### EXERCISE OBJECTIVE
Search the data below for "targetPoint" and report how many lines contain it, with no other text.

### DATA TO EXAMINE
- - -

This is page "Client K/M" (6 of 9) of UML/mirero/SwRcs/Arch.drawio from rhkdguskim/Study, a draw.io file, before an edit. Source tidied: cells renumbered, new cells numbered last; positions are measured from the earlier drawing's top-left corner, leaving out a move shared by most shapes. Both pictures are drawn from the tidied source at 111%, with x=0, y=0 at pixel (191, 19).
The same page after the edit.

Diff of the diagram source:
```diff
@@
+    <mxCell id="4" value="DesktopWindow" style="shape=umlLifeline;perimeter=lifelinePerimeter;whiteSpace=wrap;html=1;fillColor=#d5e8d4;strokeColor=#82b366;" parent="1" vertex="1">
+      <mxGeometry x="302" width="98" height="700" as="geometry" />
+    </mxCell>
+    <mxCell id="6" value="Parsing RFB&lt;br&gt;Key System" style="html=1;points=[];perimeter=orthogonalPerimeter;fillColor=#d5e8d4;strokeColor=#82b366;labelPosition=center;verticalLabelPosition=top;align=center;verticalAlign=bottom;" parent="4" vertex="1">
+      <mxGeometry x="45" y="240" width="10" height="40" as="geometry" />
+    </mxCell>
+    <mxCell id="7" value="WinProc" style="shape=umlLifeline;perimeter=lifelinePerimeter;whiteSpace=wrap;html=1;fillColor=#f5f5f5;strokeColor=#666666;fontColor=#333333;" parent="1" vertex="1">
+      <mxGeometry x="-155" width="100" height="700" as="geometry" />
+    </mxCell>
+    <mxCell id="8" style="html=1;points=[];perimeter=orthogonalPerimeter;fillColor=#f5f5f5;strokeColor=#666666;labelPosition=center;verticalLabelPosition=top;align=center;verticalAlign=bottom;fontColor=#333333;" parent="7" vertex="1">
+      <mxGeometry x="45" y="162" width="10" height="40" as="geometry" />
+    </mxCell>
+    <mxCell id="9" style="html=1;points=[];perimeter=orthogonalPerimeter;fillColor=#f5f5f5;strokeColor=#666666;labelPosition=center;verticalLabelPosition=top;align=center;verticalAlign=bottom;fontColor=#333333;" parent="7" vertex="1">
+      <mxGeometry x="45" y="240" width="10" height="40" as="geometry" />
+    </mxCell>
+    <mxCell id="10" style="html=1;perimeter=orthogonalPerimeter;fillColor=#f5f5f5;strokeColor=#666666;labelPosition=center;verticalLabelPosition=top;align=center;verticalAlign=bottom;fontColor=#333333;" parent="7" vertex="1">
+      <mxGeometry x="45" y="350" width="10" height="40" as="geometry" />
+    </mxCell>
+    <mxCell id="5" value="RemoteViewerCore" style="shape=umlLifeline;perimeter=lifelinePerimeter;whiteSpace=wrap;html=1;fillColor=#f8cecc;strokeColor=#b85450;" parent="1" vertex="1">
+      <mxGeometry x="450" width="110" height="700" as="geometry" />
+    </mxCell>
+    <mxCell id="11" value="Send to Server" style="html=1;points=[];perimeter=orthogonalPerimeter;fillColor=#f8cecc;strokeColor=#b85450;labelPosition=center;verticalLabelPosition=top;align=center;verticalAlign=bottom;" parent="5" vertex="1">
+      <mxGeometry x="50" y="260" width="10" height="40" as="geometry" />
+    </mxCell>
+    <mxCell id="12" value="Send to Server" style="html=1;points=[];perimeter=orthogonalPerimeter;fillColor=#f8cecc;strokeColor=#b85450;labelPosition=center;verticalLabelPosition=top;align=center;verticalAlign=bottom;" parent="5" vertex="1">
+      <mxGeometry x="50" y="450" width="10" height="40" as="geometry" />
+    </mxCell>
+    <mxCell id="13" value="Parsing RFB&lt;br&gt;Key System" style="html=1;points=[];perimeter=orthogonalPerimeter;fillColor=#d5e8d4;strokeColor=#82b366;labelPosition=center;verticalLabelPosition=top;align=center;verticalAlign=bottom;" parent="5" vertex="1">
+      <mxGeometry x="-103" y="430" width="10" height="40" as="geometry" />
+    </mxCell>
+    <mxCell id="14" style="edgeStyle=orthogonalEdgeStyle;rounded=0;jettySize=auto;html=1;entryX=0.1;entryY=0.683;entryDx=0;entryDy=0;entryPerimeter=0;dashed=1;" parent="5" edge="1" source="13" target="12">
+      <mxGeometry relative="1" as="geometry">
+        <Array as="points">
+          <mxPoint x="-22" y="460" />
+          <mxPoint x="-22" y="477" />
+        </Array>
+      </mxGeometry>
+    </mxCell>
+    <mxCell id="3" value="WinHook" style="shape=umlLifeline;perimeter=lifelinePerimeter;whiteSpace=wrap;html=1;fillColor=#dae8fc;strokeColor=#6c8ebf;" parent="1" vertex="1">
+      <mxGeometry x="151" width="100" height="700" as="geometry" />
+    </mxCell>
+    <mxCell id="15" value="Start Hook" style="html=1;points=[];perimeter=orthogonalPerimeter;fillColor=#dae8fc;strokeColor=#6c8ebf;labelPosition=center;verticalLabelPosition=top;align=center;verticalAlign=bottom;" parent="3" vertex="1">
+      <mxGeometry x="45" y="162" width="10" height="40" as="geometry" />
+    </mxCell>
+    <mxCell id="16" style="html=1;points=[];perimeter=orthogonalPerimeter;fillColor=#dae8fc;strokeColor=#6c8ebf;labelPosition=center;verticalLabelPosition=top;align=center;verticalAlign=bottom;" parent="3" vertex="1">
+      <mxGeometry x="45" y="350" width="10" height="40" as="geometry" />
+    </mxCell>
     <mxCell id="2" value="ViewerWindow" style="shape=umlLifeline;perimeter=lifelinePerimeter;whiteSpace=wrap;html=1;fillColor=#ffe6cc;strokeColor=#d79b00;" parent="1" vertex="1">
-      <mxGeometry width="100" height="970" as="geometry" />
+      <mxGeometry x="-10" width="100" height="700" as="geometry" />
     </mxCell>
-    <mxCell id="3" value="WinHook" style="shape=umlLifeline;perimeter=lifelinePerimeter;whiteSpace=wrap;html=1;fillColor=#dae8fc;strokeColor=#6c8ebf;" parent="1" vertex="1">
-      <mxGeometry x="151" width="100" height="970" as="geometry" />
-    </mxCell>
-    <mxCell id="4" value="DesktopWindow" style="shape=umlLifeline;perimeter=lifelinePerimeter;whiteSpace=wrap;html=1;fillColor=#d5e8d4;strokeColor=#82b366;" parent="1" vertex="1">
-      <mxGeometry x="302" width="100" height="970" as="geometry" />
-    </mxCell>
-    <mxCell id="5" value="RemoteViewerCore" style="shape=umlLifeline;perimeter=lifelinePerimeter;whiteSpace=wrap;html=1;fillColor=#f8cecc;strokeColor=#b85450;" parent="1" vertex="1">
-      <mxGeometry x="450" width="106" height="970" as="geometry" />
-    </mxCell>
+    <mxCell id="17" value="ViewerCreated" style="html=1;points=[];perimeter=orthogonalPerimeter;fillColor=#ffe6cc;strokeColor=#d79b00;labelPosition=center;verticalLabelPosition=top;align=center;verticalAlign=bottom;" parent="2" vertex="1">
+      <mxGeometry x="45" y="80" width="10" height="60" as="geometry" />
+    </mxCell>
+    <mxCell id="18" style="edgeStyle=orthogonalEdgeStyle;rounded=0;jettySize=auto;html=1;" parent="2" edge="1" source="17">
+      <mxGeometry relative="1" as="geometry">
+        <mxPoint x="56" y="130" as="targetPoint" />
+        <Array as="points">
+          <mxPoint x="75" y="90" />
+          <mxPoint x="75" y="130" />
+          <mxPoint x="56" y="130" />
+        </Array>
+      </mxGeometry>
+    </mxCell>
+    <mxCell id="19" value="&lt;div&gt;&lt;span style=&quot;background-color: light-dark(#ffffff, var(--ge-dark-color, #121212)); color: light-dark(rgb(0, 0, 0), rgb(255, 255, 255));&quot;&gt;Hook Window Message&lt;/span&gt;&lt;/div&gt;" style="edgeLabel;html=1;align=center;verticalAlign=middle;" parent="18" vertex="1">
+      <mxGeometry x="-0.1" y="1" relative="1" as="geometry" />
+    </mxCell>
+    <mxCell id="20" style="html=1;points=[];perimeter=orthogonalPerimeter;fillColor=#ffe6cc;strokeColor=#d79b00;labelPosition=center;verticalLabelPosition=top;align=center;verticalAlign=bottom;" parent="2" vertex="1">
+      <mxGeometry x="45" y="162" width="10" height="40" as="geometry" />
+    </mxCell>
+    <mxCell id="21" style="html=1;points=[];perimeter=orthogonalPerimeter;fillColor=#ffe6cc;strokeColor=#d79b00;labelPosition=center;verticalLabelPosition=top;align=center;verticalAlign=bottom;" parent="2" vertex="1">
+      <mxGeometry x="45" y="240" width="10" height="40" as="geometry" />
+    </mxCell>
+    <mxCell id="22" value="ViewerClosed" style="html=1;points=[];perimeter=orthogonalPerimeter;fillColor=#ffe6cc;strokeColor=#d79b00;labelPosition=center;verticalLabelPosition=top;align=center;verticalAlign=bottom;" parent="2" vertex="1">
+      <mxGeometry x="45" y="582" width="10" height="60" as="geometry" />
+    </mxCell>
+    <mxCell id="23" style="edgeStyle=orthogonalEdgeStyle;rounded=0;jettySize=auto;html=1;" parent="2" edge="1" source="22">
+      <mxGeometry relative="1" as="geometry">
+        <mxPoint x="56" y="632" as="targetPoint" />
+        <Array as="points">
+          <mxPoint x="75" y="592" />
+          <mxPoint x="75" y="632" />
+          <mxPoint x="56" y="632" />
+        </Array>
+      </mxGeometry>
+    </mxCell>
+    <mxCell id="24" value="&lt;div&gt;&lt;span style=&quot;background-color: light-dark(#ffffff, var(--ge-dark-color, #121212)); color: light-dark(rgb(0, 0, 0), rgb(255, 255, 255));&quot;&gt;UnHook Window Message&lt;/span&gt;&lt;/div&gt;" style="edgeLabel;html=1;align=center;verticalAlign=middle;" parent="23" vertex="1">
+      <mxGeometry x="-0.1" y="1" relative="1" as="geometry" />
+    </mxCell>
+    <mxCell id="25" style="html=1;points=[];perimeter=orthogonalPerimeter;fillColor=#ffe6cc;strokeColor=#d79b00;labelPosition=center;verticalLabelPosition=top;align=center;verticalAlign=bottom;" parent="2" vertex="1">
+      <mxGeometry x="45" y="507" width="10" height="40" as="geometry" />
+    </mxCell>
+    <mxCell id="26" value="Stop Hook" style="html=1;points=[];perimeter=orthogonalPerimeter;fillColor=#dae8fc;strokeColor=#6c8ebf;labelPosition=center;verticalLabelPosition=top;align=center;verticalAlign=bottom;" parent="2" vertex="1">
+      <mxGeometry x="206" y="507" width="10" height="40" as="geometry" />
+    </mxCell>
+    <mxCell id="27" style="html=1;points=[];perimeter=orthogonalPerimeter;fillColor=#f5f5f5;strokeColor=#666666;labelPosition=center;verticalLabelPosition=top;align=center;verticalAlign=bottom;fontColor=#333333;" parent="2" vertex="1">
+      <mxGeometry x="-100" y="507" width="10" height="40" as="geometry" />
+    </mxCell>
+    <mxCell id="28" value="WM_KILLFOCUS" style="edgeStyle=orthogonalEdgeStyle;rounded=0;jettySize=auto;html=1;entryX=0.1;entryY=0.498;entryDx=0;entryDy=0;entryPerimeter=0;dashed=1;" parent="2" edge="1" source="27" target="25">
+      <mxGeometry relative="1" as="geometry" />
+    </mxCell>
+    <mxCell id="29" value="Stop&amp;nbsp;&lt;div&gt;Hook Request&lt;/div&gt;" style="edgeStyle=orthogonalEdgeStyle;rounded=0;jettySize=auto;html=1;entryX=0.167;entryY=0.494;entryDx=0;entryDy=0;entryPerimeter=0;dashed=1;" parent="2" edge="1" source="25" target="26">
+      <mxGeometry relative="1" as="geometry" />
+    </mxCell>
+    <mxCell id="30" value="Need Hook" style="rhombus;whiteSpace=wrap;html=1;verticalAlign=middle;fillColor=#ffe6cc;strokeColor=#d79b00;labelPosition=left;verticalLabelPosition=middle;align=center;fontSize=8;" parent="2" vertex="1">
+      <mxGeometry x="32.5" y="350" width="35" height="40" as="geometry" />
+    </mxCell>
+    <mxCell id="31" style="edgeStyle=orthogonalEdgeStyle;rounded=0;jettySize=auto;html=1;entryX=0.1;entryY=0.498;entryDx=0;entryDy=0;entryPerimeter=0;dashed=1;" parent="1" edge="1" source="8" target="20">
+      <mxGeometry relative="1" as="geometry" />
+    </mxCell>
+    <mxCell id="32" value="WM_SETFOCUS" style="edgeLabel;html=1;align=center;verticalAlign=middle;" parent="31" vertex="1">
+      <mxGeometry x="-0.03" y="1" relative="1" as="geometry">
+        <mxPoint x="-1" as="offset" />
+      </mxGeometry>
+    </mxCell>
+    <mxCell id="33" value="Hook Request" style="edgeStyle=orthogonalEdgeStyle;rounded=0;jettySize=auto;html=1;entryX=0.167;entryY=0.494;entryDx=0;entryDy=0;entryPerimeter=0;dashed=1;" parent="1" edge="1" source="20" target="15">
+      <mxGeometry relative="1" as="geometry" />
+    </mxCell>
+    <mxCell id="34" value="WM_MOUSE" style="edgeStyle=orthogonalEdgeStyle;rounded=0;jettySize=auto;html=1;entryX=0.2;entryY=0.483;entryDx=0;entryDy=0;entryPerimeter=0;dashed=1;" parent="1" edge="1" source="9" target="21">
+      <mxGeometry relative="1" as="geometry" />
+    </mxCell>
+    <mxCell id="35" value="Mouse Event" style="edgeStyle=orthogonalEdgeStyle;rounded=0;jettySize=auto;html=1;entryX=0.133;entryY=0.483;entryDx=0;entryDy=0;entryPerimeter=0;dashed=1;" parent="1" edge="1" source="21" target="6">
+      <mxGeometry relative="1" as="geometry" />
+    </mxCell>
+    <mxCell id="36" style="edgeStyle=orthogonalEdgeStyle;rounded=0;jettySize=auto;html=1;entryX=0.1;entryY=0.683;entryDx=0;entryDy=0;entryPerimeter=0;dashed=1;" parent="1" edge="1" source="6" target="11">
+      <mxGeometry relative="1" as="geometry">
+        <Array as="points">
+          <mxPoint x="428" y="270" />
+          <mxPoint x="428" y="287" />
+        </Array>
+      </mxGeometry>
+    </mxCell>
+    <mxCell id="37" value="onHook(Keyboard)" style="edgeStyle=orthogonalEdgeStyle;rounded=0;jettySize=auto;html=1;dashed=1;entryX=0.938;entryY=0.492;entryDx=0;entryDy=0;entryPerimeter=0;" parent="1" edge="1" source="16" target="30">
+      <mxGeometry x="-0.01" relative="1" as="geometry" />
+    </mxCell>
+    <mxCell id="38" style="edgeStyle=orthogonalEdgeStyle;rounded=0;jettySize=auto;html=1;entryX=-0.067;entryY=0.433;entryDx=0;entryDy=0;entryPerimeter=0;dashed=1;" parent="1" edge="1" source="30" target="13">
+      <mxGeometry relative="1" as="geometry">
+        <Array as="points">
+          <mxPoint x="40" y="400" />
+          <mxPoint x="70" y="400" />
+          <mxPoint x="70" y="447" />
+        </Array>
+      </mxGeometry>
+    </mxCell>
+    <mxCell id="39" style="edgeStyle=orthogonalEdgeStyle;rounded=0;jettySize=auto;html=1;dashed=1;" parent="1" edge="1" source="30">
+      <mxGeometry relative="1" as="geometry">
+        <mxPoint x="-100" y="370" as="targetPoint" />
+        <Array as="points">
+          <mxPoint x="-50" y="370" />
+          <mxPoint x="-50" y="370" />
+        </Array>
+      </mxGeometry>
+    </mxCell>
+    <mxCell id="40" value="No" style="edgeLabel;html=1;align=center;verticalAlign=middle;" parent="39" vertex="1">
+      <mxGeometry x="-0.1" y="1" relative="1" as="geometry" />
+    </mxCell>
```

- - -

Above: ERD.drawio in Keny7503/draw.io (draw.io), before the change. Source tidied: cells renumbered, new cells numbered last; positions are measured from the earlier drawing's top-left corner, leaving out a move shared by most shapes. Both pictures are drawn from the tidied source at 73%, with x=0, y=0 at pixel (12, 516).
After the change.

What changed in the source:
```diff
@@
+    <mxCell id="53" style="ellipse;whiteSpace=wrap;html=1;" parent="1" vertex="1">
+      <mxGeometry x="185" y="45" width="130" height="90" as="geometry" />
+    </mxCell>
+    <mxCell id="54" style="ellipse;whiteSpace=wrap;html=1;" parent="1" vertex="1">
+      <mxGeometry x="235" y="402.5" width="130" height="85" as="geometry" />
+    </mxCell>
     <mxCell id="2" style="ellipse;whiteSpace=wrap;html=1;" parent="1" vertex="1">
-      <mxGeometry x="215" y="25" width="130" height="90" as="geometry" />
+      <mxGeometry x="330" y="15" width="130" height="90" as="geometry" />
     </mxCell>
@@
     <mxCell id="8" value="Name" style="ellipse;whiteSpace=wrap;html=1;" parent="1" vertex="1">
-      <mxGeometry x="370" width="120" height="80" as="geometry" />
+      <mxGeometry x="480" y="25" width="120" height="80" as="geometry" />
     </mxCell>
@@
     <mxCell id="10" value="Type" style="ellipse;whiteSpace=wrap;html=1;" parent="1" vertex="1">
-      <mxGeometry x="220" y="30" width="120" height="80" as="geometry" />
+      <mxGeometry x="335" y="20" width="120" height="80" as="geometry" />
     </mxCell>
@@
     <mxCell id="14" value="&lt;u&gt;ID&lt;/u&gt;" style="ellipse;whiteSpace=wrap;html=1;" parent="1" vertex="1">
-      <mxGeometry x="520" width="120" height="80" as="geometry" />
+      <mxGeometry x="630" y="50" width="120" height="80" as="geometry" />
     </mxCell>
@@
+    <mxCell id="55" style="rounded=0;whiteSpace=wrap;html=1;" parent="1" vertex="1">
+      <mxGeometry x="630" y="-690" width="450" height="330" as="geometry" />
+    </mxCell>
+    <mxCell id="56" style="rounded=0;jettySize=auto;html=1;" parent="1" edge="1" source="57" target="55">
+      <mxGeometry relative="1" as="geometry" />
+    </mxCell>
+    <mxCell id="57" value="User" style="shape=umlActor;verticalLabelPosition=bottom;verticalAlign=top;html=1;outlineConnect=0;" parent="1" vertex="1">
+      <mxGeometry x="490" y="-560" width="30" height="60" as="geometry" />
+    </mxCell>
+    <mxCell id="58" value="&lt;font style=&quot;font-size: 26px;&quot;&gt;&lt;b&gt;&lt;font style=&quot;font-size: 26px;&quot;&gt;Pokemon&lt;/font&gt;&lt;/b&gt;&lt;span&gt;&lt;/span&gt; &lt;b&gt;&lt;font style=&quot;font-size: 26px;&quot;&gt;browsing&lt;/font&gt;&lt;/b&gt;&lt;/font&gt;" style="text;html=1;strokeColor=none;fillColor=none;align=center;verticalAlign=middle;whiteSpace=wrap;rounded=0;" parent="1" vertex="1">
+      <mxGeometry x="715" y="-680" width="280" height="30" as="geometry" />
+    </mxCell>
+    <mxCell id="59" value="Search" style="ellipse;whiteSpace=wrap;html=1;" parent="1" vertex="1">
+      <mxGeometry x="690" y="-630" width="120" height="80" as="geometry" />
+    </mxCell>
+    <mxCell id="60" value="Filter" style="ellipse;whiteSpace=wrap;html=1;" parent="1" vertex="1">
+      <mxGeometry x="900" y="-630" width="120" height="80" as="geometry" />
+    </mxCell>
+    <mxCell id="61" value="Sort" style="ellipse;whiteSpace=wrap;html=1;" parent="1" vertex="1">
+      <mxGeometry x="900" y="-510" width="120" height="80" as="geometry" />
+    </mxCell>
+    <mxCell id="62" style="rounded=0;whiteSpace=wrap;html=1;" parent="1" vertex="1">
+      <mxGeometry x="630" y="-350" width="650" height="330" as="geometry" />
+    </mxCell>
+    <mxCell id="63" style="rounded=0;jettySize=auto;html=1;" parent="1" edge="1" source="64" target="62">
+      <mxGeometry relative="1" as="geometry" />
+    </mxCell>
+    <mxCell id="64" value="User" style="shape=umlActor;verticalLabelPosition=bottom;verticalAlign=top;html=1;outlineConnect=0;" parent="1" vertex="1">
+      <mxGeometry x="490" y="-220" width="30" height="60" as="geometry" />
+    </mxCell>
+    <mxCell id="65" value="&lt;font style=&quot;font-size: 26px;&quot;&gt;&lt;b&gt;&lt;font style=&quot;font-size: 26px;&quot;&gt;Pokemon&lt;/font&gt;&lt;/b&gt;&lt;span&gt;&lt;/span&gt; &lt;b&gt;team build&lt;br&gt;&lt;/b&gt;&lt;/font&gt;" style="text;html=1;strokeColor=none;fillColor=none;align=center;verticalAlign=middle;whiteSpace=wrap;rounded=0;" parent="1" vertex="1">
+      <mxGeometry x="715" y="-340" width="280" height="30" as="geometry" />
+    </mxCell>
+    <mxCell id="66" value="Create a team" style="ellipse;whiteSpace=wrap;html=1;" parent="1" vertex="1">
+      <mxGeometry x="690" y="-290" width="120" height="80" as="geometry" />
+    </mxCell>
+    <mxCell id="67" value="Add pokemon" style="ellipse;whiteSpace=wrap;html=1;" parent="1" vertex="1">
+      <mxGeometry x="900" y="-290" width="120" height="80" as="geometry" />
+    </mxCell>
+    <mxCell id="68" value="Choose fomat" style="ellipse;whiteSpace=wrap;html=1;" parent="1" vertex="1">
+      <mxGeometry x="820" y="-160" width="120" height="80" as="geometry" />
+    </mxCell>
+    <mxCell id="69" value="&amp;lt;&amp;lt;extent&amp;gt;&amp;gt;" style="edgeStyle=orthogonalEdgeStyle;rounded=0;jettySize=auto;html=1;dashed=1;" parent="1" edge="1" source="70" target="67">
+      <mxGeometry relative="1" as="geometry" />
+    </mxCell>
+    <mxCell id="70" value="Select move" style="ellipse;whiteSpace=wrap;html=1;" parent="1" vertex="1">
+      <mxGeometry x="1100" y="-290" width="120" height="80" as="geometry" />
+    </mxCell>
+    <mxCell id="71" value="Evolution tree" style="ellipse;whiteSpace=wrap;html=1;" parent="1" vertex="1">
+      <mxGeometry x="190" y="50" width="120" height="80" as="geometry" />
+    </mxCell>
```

- - -

### SOLUTION TO THE EXERCISE
3